The greatest poem of the Beat Generation writers, and one of the finest of the 20th century, Allen Ginsberg’s “Howl” is a lengthy, stream of consciousness rant with strikingly hallucinatory imagery of drug use, New York City, the back roads of America, and sex of both homosexual and heterosexual varieties. Ginsberg performed it for the first time at the Six Gallery in San Francisco at the behest of Wally Hedrick.
Later, the poem would be published by Lawrence Ferlinghetti’s City Lights Books (a small press and book shop also located in San Francisco), and become the centre of one the depressingly frequent obscenity trials that dot American judicial history – in this case, the court ruled that the court contained redeeming social value. The greatest minds of a generation rejoiced.
In his first year as captain-coach of Carlton, veteran ruckman John Nicholls acheived a minor miracle. While Carlton were one of the top sides in the competition, it was widely believed that with the departure of Ron Barassi as coach, they would struggle to keep form. Nicholls proved them all wrong. Carlton topped the ladder at the end of the regular season and defeated Richmond in the Grand Final by 27 points.
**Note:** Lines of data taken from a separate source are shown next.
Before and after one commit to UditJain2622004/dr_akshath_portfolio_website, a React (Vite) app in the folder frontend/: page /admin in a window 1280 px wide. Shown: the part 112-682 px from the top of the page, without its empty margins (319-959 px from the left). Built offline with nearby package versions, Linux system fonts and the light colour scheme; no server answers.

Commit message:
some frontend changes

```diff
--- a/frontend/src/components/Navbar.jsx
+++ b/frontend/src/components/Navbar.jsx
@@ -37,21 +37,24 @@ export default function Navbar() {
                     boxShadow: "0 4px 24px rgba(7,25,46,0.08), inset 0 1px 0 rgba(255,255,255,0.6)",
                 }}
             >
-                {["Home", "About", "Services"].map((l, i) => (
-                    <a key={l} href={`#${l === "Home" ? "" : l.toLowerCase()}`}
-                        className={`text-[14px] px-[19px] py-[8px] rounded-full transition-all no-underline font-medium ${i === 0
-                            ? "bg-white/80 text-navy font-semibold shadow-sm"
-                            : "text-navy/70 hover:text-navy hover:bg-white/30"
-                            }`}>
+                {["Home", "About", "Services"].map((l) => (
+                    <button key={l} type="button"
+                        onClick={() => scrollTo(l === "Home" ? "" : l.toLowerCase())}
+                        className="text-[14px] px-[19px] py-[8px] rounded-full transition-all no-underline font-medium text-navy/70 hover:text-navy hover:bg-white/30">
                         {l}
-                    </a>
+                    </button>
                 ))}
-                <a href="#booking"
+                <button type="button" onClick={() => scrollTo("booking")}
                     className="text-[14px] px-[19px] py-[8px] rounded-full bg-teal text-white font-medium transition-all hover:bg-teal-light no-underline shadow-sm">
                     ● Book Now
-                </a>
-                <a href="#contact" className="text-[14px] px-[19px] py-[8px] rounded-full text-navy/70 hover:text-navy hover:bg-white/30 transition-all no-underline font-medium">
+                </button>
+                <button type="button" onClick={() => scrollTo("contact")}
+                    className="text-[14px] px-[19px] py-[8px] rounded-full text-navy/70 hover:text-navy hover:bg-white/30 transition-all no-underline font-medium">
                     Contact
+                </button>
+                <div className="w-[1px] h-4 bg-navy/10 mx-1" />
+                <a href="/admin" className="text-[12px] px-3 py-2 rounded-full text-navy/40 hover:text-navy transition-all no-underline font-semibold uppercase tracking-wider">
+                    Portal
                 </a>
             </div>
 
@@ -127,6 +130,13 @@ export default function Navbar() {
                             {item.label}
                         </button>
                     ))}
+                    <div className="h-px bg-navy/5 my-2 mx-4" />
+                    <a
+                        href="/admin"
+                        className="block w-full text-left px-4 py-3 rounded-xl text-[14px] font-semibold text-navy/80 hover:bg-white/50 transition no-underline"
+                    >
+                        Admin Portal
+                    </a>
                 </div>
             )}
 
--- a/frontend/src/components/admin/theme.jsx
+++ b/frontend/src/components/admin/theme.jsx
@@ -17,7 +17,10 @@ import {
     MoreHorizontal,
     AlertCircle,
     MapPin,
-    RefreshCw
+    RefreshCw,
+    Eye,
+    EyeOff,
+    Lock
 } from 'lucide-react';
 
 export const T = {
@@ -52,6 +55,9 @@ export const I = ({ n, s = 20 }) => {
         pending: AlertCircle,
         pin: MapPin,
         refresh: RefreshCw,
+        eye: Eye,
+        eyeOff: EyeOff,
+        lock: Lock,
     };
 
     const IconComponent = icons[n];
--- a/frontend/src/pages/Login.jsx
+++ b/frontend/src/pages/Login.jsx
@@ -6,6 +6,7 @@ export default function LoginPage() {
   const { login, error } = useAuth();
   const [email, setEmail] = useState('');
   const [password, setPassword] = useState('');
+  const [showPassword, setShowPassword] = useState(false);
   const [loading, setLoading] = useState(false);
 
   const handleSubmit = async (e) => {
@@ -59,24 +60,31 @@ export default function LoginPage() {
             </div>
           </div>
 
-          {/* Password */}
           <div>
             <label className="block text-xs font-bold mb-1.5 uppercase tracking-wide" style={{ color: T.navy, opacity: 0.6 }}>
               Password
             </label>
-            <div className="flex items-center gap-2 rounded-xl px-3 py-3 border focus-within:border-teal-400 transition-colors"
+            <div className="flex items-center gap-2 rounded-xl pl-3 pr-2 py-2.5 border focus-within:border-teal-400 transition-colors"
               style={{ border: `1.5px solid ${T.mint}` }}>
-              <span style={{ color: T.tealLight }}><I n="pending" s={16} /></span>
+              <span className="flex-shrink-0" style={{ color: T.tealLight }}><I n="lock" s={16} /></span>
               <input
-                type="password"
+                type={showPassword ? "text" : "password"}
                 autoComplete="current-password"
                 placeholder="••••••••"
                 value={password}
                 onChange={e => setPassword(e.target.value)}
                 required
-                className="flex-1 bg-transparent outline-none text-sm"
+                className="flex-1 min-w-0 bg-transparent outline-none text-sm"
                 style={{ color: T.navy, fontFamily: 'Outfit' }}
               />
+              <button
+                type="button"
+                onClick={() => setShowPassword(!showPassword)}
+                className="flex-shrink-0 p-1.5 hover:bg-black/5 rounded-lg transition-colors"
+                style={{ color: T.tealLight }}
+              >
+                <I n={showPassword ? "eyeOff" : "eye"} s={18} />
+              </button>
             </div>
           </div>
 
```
In the match itself, Nicholls, who was widely believed to be slowing down with age, kicked six goals, having taken himself off the ruck and instead played from the forward pocket. Nicholls would remain coach for three more seasons, though he retired as player and captain at the end of the 1974 season, but Carlton did not add to its Premiership tally any further, losing to the same team they had defeated in 1973 and failing to reach the Grand Final in 1974 and 1975.